◆ **Exercise**: The listing beneath should be written out in full, exactly as shown.

◆ **Entries shown**:

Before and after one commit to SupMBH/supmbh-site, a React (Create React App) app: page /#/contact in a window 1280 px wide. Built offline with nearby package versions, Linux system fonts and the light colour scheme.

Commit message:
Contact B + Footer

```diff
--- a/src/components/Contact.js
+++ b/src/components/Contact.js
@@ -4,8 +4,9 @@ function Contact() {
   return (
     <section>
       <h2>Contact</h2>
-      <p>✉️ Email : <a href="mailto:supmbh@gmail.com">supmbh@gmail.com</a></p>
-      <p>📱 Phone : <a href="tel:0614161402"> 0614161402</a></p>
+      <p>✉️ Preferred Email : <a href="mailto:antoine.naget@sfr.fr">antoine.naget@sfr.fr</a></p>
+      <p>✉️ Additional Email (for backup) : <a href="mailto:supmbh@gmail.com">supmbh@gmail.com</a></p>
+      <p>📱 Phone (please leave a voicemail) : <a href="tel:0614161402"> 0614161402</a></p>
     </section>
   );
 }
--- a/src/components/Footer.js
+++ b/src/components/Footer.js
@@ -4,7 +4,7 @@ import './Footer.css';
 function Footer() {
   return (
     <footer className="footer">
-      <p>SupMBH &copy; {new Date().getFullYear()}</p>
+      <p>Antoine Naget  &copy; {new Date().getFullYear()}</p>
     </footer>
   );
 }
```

◆ **Solution**:
Before and after one commit to SupMBH/supmbh-site, a React (Create React App) app: page /#/contact in a window 1280 px wide. Built offline with nearby package versions, Linux system fonts and the light colour scheme.

Commit message:
Contact B + Footer

```diff
--- a/src/components/Contact.js
+++ b/src/components/Contact.js
@@ -4,8 +4,9 @@ function Contact() {
   return (
     <section>
       <h2>Contact</h2>
-      <p>✉️ Email : <a href="mailto:supmbh@gmail.com">supmbh@gmail.com</a></p>
-      <p>📱 Phone : <a href="tel:0614161402"> 0614161402</a></p>
+      <p>✉️ Preferred Email : <a href="mailto:antoine.naget@sfr.fr">antoine.naget@sfr.fr</a></p>
+      <p>✉️ Additional Email (for backup) : <a href="mailto:supmbh@gmail.com">supmbh@gmail.com</a></p>
+      <p>📱 Phone (please leave a voicemail) : <a href="tel:0614161402"> 0614161402</a></p>
     </section>
   );
 }
--- a/src/components/Footer.js
+++ b/src/components/Footer.js
@@ -4,7 +4,7 @@ import './Footer.css';
 function Footer() {
   return (
     <footer className="footer">
-      <p>SupMBH &copy; {new Date().getFullYear()}</p>
+      <p>Antoine Naget  &copy; {new Date().getFullYear()}</p>
     </footer>
   );
 }
```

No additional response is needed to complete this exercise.